-- ACTIVITY --
Will you output the entries below exactly, skipping every image they contain?

(Front-end code edit data)

+ + + +

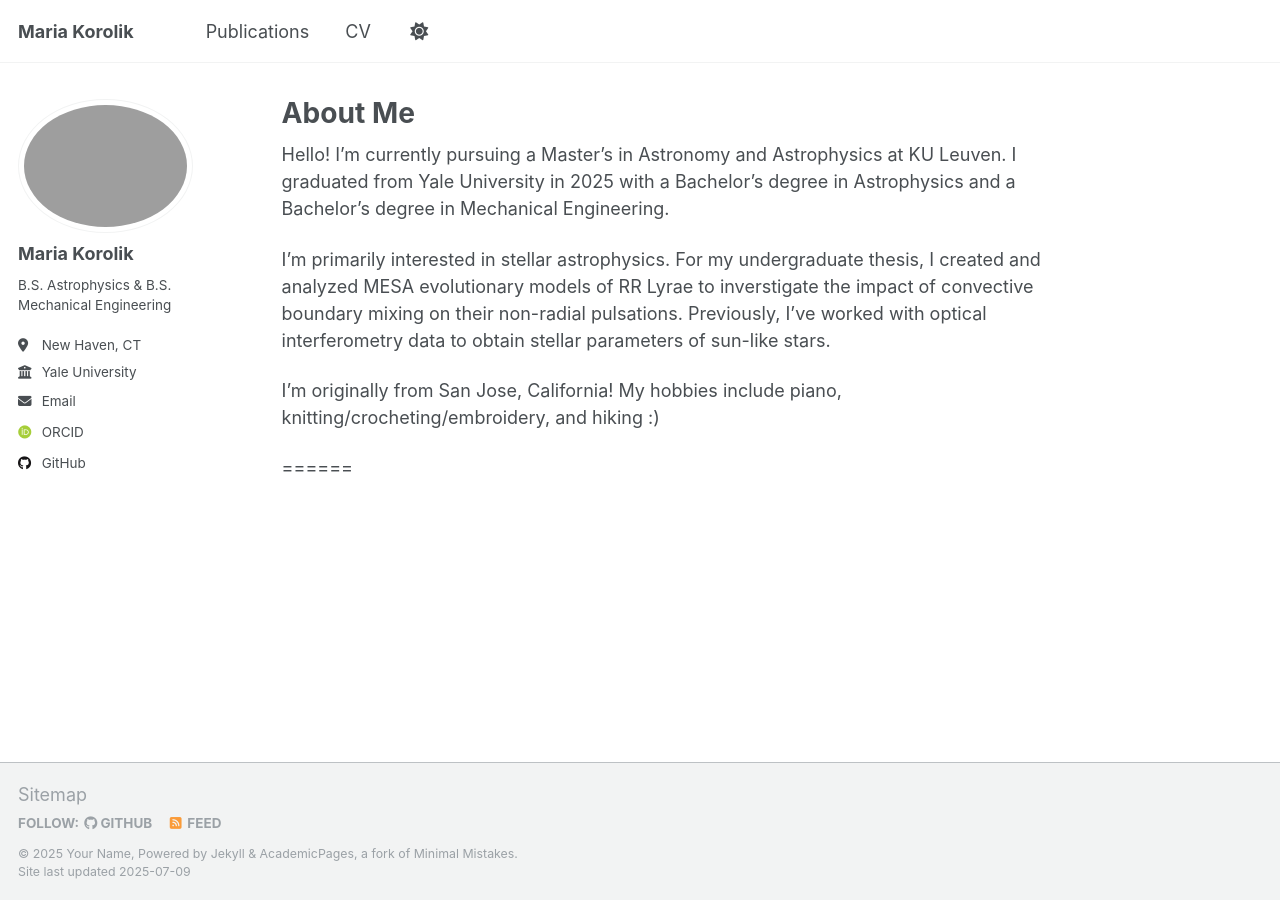
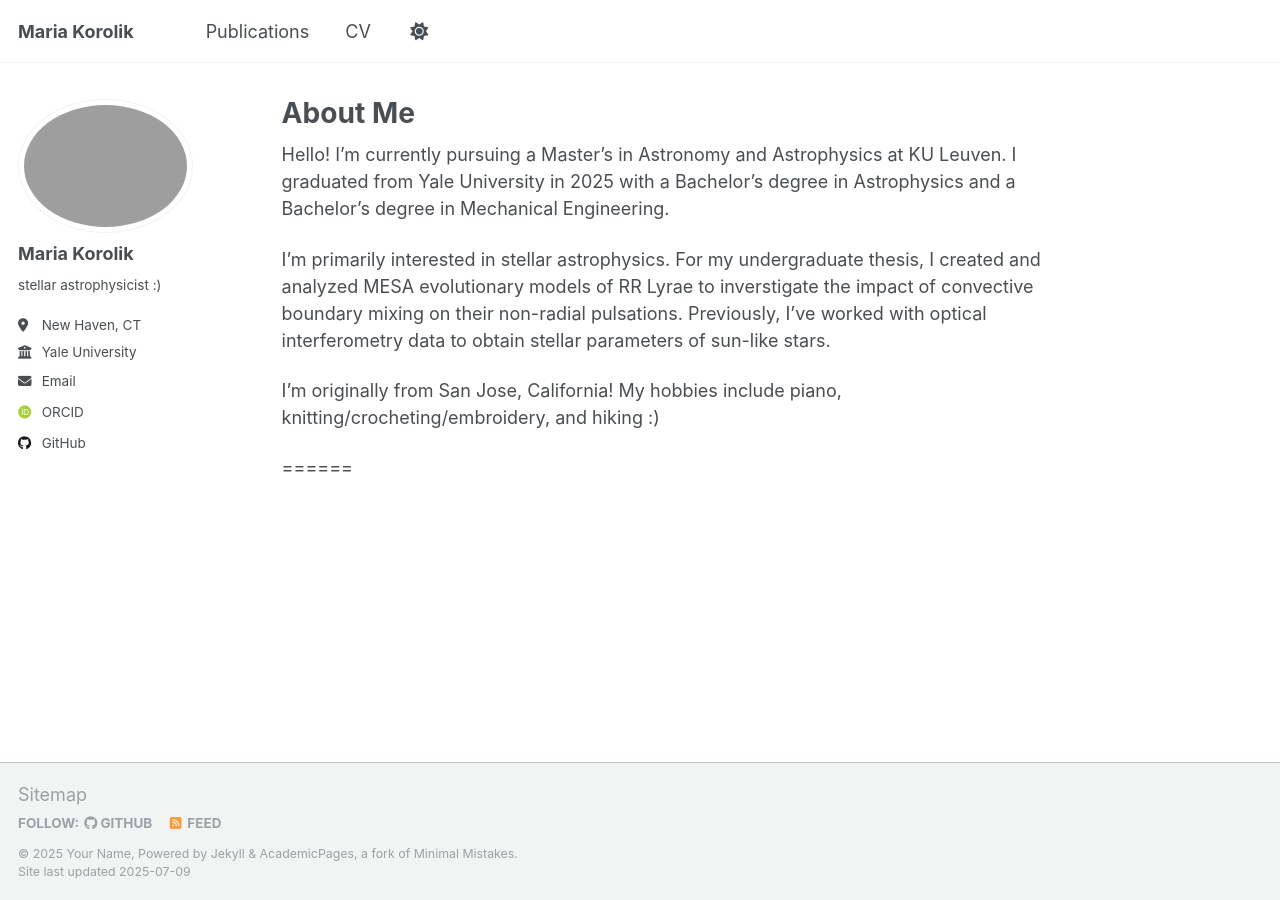
Before and after one commit to mkorolik/mkorolik.github.io, a Jekyll site: the page built from _pages/about.md, in a window 1280 px wide. Built offline with Jekyll 4.4.1, drawn with Linux system fonts in a browser that asks for light colours; some web fonts are replaced; a script that is not in the unit is left out.

Commit message:
Update _config.yml

```diff
--- a/_config.yml
+++ b/_config.yml
@@ -25,7 +25,7 @@ author:
   avatar           : "/files/IMG_6807.jpg"
   name             : "Maria Korolik"
   pronouns         : # example: "she/her"
-  bio              : "B.S. Astrophysics & B.S. Mechanical Engineering"
+  bio              : "stellar astrophysicist :)"
   location         : "New Haven, CT"
   employer         : "Yale University"
   uri              : # URL
```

+ + + +

-- EXERCISE RESPONSE --
Before and after one commit to mkorolik/mkorolik.github.io, a Jekyll site: the page built from _pages/about.md, in a window 1280 px wide. Built offline with Jekyll 4.4.1, drawn with Linux system fonts in a browser that asks for light colours; some web fonts are replaced; a script that is not in the unit is left out.

Commit message:
Update _config.yml

```diff
--- a/_config.yml
+++ b/_config.yml
@@ -25,7 +25,7 @@ author:
   avatar           : "/files/IMG_6807.jpg"
   name             : "Maria Korolik"
   pronouns         : # example: "she/her"
-  bio              : "B.S. Astrophysics & B.S. Mechanical Engineering"
+  bio              : "stellar astrophysicist :)"
   location         : "New Haven, CT"
   employer         : "Yale University"
   uri              : # URL
```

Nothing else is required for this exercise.